Wherever "embarquer" appears in the records below, copy the line that holds it.

== Data for review

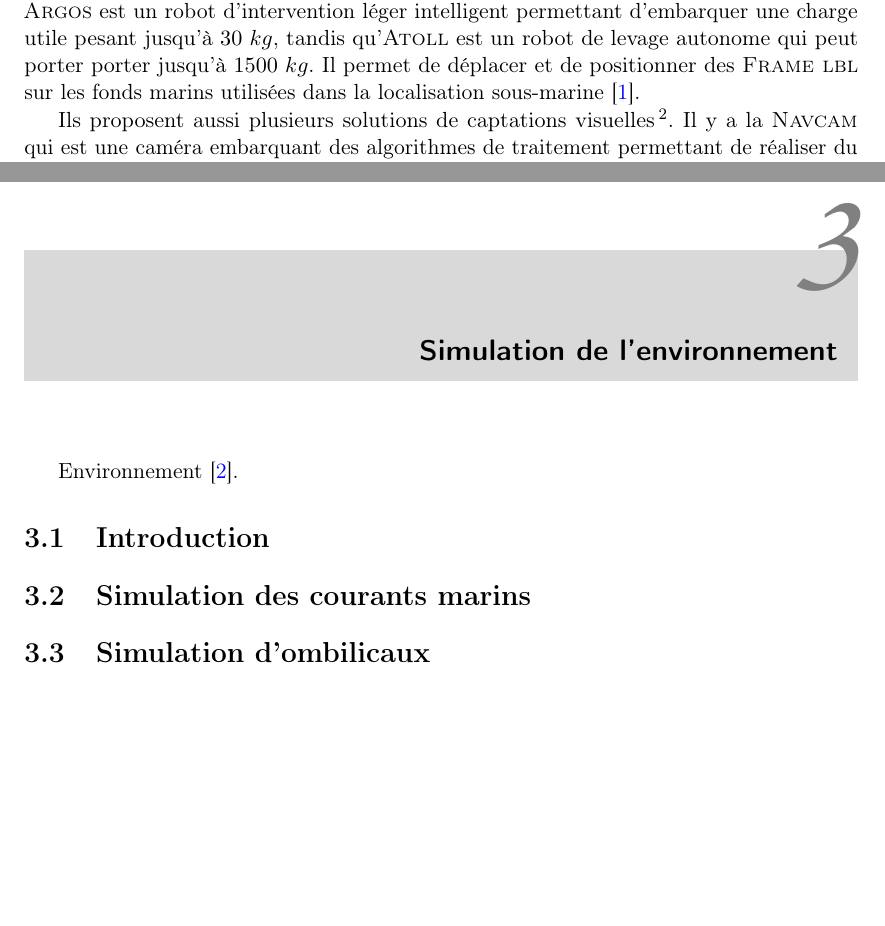
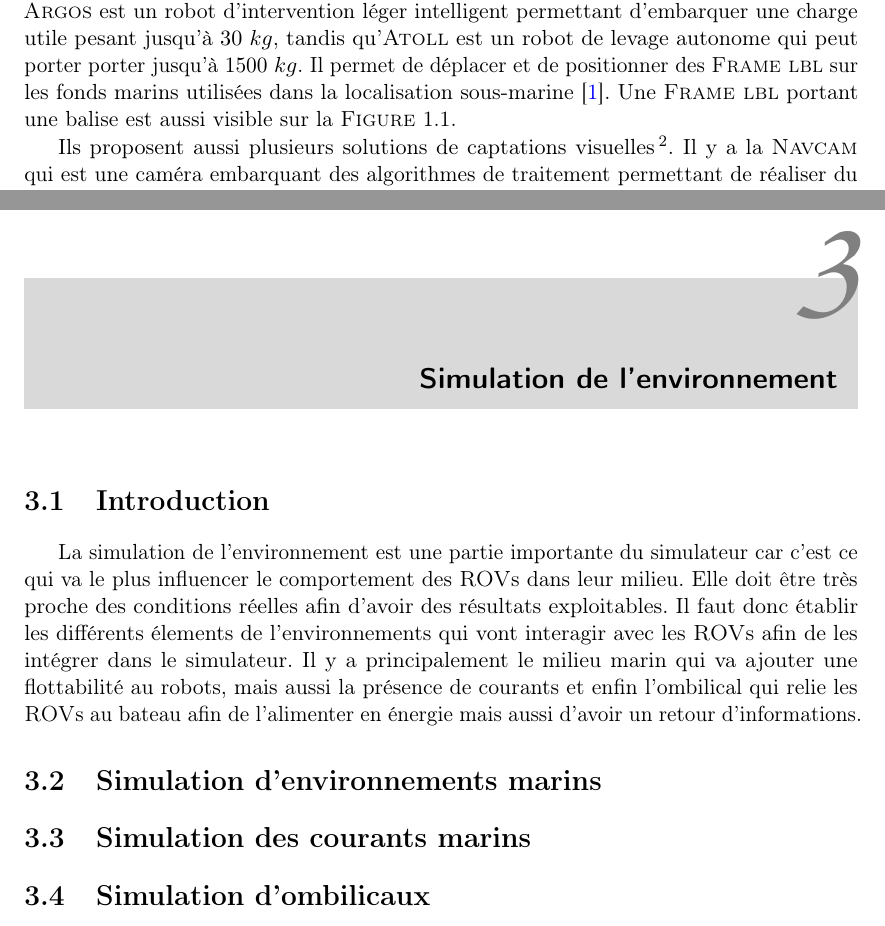
Before and after one commit to Teusner/Forssea_Report, a LaTeX document (main.tex, which reads corps/environnement.tex, corps/sections/forssea.tex): two parts of pages 5 and 8 of 14, joined at a grey line, cut so that both start at the same text, the shorter picture padded with empty space. Compiled offline with pdfLaTeX.

Commit message:
Updating the report

```diff
--- a/corps/environnement.tex
+++ b/corps/environnement.tex
@@ -1,8 +1,10 @@
 \chapter{Simulation de l'environnement}
 
-	Environnement \cite{bingham19toward}.
+	\section{Introduction}
 
-	\section{Introduction}
+		La simulation de l'environnement est une partie importante du simulateur car c'est ce qui va le plus influencer le comportement des \gls{ROV}s dans leur milieu. Elle doit être très proche des conditions réelles afin d'avoir des résultats exploitables. Il faut donc établir les différents élements de l'environnements qui vont interagir avec les \gls{ROV}s afin de les intégrer dans le simulateur. Il y a principalement le milieu marin qui va ajouter une flottabilité au robots, mais aussi la présence de courants et enfin l'ombilical qui relie les \gls{ROV}s au bateau afin de l'alimenter en énergie mais aussi d'avoir un retour d'informations.
+
+	\section{Simulation d'environnements marins}
 
 	\section{Simulation des courants marins}
 
--- a/corps/sections/forssea.tex
+++ b/corps/sections/forssea.tex
@@ -2,7 +2,7 @@
     Forssea Robotics est une jeune entreprise innovante en matière de robotique sous-marine. Elle propose des solutions industrielles à l'exploration de ce milieu particulièrement hostile à l'homme. Ils excellent principalement dans quatre domaines : la robotique autonome, l'ingénierie des \gls{ROV}s, la vision sous-marine et l'intelligence artificielle. Cette expértise leur vaut de travailler aux côtés de nombreux partenaires, comme le groupe Total, Thales, iXblue, DeepOcean, et bien d'autres, mais aussi avec des centre de recherches comme l'\gls{ENSTAB}.
 
 \subsection{Présentation des produits}
-    Forssea Robotics propose deux \gls{ROV}s\footnote{\url{https://forssea-robotics.fr/index.php/products/rovs}}, \gls{Argos} et \gls{Atoll}, visibles sur la \textsc{Figure}~\ref{fig:ROVs}. \gls{Argos} est un robot d'intervention léger intelligent permettant d'embarquer une charge utile pesant jusqu'à $30\ kg$, tandis qu'\gls{Atoll} est un robot de levage autonome qui peut porter porter jusqu'à $1500\ kg$. Il permet de déplacer et de positionner des \gls{frameLBL} sur les fonds marins utilisées dans la localisation sous-marine~\cite{milne1983underwater}.
+    Forssea Robotics propose deux \gls{ROV}s\footnote{\url{https://forssea-robotics.fr/index.php/products/rovs}}, \gls{Argos} et \gls{Atoll}, visibles sur la \textsc{Figure}~\ref{fig:ROVs}. \gls{Argos} est un robot d'intervention léger intelligent permettant d'embarquer une charge utile pesant jusqu'à $30\ kg$, tandis qu'\gls{Atoll} est un robot de levage autonome qui peut porter porter jusqu'à $1500\ kg$. Il permet de déplacer et de positionner des \gls{frameLBL} sur les fonds marins utilisées dans la localisation sous-marine~\cite{milne1983underwater}. Une \gls{frameLBL} portant une balise est aussi visible sur la \textsc{Figure}~\ref{fig:ROVs}.
 
     \begin{figure}[!htb]
         \centering
```
Also changed, not shown: corps/specifications.tex (+2 -0 lines), gantt/gantt.tex (+1 -1 lines), imgs/Argos.png (added), imgs/Atoll.png (added), corps/sections/forssea.tex (4 more changed lines).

====

# Result of the exercise
-    Forssea Robotics propose deux \gls{ROV}s\footnote{\url{https://forssea-robotics.fr/index.php/products/rovs}}, \gls{Argos} et \gls{Atoll}, visibles sur la \textsc{Figure}~\ref{fig:ROVs}. \gls{Argos} est un robot d'intervention léger intelligent permettant d'embarquer une charge utile pesant jusqu'à $30\ kg$, tandis qu'\gls{Atoll} est un robot de levage autonome qui peut porter porter jusqu'à $1500\ kg$. Il permet de déplacer et de positionner des \gls{frameLBL} sur les fonds marins utilisées dans la localisation sous-marine~\cite{milne1983underwater}.
+    Forssea Robotics propose deux \gls{ROV}s\footnote{\url{https://forssea-robotics.fr/index.php/products/rovs}}, \gls{Argos} et \gls{Atoll}, visibles sur la \textsc{Figure}~\ref{fig:ROVs}. \gls{Argos} est un robot d'intervention léger intelligent permettant d'embarquer une charge utile pesant jusqu'à $30\ kg$, tandis qu'\gls{Atoll} est un robot de levage autonome qui peut porter porter jusqu'à $1500\ kg$. Il permet de déplacer et de positionner des \gls{frameLBL} sur les fonds marins utilisées dans la localisation sous-marine~\cite{milne1983underwater}. Une \gls{frameLBL} portant une balise est aussi visible sur la \textsc{Figure}~\ref{fig:ROVs}.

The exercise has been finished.